It’s not every day you turn 20. So British indie-rock band Placebo decided to celebrate their anniversary in big style by touring 10 cities in Russia, starting in the remoteness of the Siberan Far East all the way to majestic palaces of Saint Petersburg on the Gulf of Finland. Along their journey, they showcased their music – which attract hordes of fans in the most unlikely places – and they also encountered some very unusual Russian treasures.
The tour started in city of Krasnoyarsk, where the band took the Trans-Siberian Express all the way to Moscow, with stops in cities such as Novosibirsk (the capital of Siberia; they note about the region: “that’s bigger than all of Europe put together”) and Nyzhny Novgorod. In each city, they discover a little of the local culture, examining the architecture, visiting bars and noodles restaurants. They also get behind the wheel and drive lorries at 100mph during of thier journey. The tour includes a concert in Moscow’s Gorky Park to 20,000 fans, the same place where they had performed 15 years earlier.

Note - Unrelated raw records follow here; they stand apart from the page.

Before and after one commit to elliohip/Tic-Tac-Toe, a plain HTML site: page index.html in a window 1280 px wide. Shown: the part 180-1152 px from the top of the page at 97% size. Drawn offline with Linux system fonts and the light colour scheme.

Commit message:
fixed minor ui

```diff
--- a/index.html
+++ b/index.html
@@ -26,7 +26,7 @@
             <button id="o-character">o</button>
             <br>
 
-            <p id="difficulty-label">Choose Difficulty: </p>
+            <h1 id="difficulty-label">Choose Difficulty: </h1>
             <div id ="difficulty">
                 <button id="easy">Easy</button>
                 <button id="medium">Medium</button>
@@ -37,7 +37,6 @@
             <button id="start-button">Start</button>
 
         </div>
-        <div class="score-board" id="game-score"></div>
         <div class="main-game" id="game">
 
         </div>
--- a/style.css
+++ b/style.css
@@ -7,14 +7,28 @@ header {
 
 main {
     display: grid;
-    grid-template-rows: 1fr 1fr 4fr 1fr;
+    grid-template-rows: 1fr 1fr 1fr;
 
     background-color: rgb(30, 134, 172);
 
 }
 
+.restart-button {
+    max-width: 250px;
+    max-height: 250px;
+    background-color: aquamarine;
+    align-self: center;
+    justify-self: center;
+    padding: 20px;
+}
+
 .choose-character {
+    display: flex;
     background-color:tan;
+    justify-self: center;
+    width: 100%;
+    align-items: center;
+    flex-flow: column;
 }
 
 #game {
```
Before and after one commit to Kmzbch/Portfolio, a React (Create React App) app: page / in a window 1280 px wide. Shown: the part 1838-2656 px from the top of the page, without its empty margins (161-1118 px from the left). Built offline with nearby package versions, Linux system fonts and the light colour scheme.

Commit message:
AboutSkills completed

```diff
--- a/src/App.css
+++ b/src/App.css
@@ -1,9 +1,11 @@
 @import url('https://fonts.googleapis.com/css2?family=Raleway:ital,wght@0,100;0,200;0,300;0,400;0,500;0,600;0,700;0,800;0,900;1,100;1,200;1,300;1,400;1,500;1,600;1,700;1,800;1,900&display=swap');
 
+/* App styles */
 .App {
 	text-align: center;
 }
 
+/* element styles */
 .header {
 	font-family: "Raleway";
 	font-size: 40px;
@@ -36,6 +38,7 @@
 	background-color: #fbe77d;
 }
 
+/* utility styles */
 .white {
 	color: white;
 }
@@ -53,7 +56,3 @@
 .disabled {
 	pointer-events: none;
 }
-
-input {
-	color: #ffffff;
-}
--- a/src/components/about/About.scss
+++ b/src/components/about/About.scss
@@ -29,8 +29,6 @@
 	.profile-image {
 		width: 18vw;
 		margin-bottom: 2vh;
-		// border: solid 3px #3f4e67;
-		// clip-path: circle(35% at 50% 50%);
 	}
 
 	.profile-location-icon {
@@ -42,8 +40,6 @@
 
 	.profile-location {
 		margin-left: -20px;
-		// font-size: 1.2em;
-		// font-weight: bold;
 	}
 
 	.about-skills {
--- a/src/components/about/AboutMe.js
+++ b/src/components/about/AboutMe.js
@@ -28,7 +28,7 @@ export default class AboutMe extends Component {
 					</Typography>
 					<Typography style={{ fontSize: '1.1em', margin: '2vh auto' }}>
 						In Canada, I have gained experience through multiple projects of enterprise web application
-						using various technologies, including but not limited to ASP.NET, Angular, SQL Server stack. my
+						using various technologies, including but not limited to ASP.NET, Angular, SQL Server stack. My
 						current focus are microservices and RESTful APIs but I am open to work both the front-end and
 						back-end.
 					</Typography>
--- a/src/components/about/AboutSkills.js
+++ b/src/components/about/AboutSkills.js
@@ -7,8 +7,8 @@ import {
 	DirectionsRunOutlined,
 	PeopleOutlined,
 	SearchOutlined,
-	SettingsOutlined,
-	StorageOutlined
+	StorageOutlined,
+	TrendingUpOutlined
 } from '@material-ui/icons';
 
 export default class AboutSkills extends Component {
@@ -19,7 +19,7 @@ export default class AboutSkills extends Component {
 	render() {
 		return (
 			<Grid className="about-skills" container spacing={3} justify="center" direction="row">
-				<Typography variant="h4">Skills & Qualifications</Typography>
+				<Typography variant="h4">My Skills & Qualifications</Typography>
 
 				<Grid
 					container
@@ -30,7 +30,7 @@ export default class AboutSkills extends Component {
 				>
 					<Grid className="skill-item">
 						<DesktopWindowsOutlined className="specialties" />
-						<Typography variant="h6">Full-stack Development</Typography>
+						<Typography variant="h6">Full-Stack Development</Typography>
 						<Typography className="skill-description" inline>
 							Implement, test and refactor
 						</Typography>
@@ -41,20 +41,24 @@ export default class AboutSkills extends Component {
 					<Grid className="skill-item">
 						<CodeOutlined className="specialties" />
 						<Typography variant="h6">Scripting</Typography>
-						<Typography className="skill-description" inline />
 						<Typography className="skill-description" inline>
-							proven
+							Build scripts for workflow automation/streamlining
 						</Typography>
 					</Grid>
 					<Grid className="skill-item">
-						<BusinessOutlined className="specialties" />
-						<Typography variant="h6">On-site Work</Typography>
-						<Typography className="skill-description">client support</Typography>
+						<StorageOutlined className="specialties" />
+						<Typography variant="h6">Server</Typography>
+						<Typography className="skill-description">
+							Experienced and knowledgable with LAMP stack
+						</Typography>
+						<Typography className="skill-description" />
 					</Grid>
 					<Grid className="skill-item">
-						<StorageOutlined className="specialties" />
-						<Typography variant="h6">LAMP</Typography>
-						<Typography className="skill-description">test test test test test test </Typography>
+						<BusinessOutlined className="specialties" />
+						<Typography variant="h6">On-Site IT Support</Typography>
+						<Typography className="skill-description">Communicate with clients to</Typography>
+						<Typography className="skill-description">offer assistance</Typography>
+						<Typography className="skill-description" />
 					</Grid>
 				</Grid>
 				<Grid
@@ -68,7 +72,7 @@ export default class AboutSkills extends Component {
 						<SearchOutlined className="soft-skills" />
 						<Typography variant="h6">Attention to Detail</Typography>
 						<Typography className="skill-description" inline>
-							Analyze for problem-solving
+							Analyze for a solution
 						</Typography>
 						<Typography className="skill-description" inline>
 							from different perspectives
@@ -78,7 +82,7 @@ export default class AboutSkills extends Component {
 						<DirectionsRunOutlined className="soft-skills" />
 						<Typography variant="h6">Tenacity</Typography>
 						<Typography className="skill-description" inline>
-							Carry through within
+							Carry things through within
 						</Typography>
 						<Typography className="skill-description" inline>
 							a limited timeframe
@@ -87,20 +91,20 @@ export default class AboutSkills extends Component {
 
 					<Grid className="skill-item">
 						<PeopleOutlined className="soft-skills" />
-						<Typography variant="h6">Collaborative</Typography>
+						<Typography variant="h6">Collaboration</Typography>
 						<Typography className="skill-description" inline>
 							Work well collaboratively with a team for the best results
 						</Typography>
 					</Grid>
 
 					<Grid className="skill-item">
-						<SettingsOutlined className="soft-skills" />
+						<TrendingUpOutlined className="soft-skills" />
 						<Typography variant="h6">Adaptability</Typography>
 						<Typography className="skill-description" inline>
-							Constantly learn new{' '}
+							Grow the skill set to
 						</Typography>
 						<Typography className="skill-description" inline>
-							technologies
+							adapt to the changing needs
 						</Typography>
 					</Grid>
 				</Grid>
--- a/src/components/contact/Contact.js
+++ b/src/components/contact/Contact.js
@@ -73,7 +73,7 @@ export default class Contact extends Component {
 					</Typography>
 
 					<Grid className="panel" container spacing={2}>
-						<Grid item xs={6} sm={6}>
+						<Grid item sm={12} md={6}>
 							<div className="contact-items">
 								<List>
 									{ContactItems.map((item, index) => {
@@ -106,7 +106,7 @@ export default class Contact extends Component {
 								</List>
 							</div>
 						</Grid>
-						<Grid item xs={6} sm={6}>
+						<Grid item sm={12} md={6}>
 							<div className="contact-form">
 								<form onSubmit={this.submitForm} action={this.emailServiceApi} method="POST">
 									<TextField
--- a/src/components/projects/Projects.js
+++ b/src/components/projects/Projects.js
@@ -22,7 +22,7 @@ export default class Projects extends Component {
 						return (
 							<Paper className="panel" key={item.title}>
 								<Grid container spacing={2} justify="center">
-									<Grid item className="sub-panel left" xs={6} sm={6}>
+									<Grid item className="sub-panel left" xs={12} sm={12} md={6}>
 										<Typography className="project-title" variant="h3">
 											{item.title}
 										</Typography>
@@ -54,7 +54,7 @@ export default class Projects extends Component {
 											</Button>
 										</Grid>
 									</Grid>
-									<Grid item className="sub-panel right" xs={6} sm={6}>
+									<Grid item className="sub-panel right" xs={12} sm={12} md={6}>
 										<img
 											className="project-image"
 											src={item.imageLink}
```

Most of the documentary, which was filmed in the summer of 2014, is narrated by the band’s bassist and guitarist Stefan Olsdal. The eccentric vocalist and guitarist Brian Molko is mostly downcast and silent throughout the film, except when the band performs. The drummer Steve Forrest also talks very little in the movie, and he has since left the band. Stefan defines their trip succinctly: “this is the romantic idea of taking a mythic journey through Russia”.
The film provides some very unusual and interesting insight into some lesser-known aspects of Russia. Stefan goes to trendy bars in Siberia, and promptly compares them to London Shoreditch and Mayfair. He interviews a constructivist architect in Siberia about the imposing and impressive bulding surrounding them. He visits TV Rain, an independent channel highly focused on arts and on the brink of extinction because the Russian government has recently outlawed advertising on cable television. Fortunately they find a new revenue stream into the future.
Towards the end of the doc, Stefan talks to the ultra-subversive artist Petr Pavlensky in Moscow, the biggest highlight of the movie. He has previously sewed his mouth in solidarity with Pussy Riot, and he has also nailed his testicles to the Red Square in a protest against police brutality. Olsdal is overwhelmed by his intense personality.
Alt.Russia is an insightful journey into the obscure corners of the largest country in the world. Disappointingly, however, the film lacks rock’n roll attitude. The British artists never touch on the subject of the ultra-orthodox and highly discriminatory anti-gay-propaganda law passed just the year before their tour. Stefan is openly gay, while Brian Molko is bisexual. Even Madonna made a very vocal protest. And they fall short to express solidarity with Pussy Riot. Perhaps, unlike Madonna, the “nancy boys” are thinking of their next Russian tour.
Alt.Russia is showing as part of the Doc’n Roll Folm Festival taking place right now in London – just click here for more information about the event.
You can watch a Q&A about the film with the Placebo members here: